If you follow me on Instagram, you’ll know that I left for and returned from Madrid just about a month ago. I actually wrote the bones for this post while on the plane (with the asshole behind me yapping on the phone–who was this guy’s long distance provider? That’s what I’d like to know. Because who needs sleep? What is jet lag? And why be a considerate human being?). I don’t think I ever fully explained to any of you why I didn’t stay in Madrid, and honestly, it feels good to write about it.
So, here I am, safe and sound on my university campus, forcing myself to remember my time in Spain in the most positive light possible. As Jane Austen once wrote, “Think only of the past as its remembrance gives you pleasure.” While I think Austen is right–we should only think of the past as it gives us pleasure–I just don’t think that’s particularly realistic.
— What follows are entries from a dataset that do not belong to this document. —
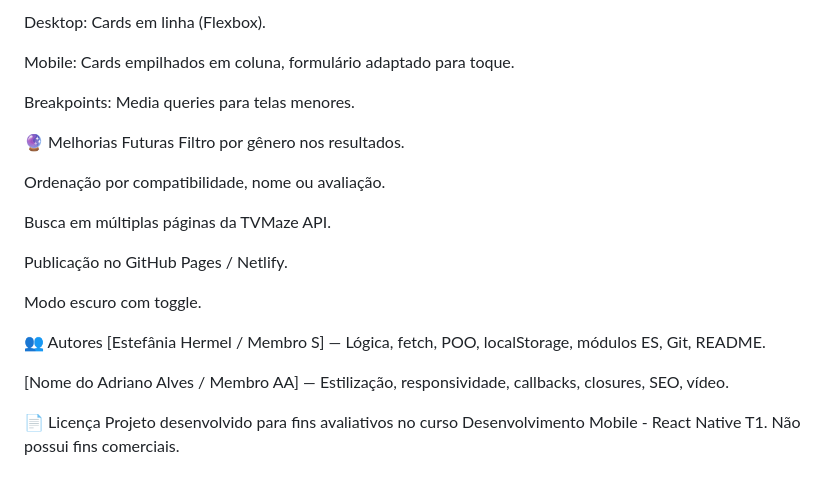
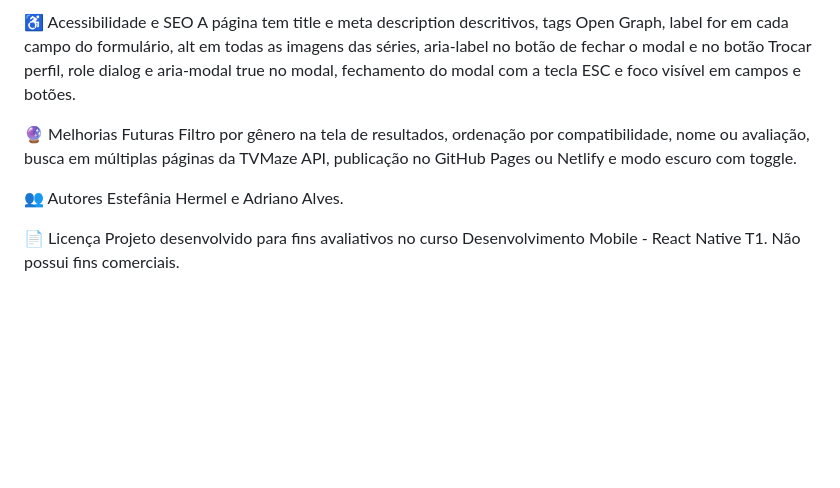
Before and after one commit to StefaniHermel/Cine-Web, a Markdown page: README.md, the part around one of its changes. Drawn GitHub-style; blank space fills up the shorter version.

```diff
--- a/README.md
+++ b/README.md
@@ -83,25 +26,12 @@ Abordagem mobile-first:
 
-Desktop: Cards em linha (Flexbox).
-
-Mobile: Cards empilhados em coluna, formulário adaptado para toque.
-
-Breakpoints: Media queries para telas menores.
+♿ Acessibilidade e SEO
+A página tem title e meta description descritivos, tags Open Graph, label for em cada campo do formulário, alt em todas as imagens das séries, aria-label no botão de fechar o modal e no botão Trocar perfil, role dialog e aria-modal true no modal, fechamento do modal com a tecla ESC e foco visível em campos e botões.
 
 🔮 Melhorias Futuras
-Filtro por gênero nos resultados.
-
-Ordenação por compatibilidade, nome ou avaliação.
-
-Busca em múltiplas páginas da TVMaze API.
-
-Publicação no GitHub Pages / Netlify.
-
-Modo escuro com toggle.
+Filtro por gênero na tela de resultados, ordenação por compatibilidade, nome ou avaliação, busca em múltiplas páginas da TVMaze API, publicação no GitHub Pages ou Netlify e modo escuro com toggle.
 
 👥 Autores
-[Estefânia Hermel / Membro S] — Lógica, fetch, POO, localStorage, módulos ES, Git, README.
-
-[Nome do Adriano Alves / Membro AA] — Estilização, responsividade, callbacks, closures, SEO, vídeo.
+Estefânia Hermel e Adriano Alves.
 
 📄 Licença
 Projeto desenvolvido para fins avaliativos no curso Desenvolvimento Mobile - React Native T1. Não possui fins comerciais.
```
Also changed, not shown: other parts of README.md (+16 -73 lines).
If I’m being 100 percent honest (as I always try to be with you guys), I don’t want to remember the physical distress that prompted and propelled me to reconsider my four-month trip abroad. I don’t want to remember the way it felt, the stomach churning nerves that prevented me from eating, the fatigue from not having eaten, the surplus of physical energy because I was too fatigued to go out and explore.
I so wanted to channel my inner Catherine Morland and seek my adventure abroad. I so wanted to be like Me Before You’s Louisa Clark and realize the fact that I need to take advantage of the life I’m able to live. But sometimes we have to accept the things about ourselves that we can’t change. I’m a homebody. I do love adventure and new cities, but I want (need) that adventure to be controlled. I like to know that, yes I can spend two weeks exploring a new country in Europe, but at the end of those two weeks, after channeling all of my most outgoing, active, adventurous self, I’ll be able to come home, curl up in my bed with a cup of tea and an episode of Vampire Diaries (which is my latest obsession. I mean, I literally cannot stop. I’m like Stefan once he starts drinking human blood again in season one.)
To be honest, I wish I could heed be a little more adventurous, a little more willing to force myself out of my comfort zone and stay there.
But then again, those feelings and sensations that I mentioned earlier brought me to make the decision that ended all of those feelings. I don’t think it’s logical that we can only look at the past as it gives us pleasure, because I’m not sure about you, but most of the things I remember most vividly do not give me any please at all. In fact, my strongest memories are downright sucky. But that’s okay. Because that’s just part of life. We need to remember the good, but we also need to remember the bad.
So I’m going to remember how kind the Spanish people were, how sweet my host mother Lola was, how peaceful it was to wander through Retiro Park and find that it just keeps going–it’s really quite enormous! But I’m also going to remember the nights spent tossing and turning, the late night phone calls to my mom and friends back in America who were only able to tell me it was going to get better, but I couldn’t see it getting any better.
To everyone’s surprise–not excluding myself–I don’t have many regrets about coming home early. I’m certainly sad I didn’t get to travel like I’d hoped and planned to. But I know that if I’m meant to go there, it’ll happen eventually. I made a friend through the university (on the FB class page) who I still have yet to meet in person, a friend I’d very much like to meet in person someday. But who knows? As my new friend says, the world is not such a big place.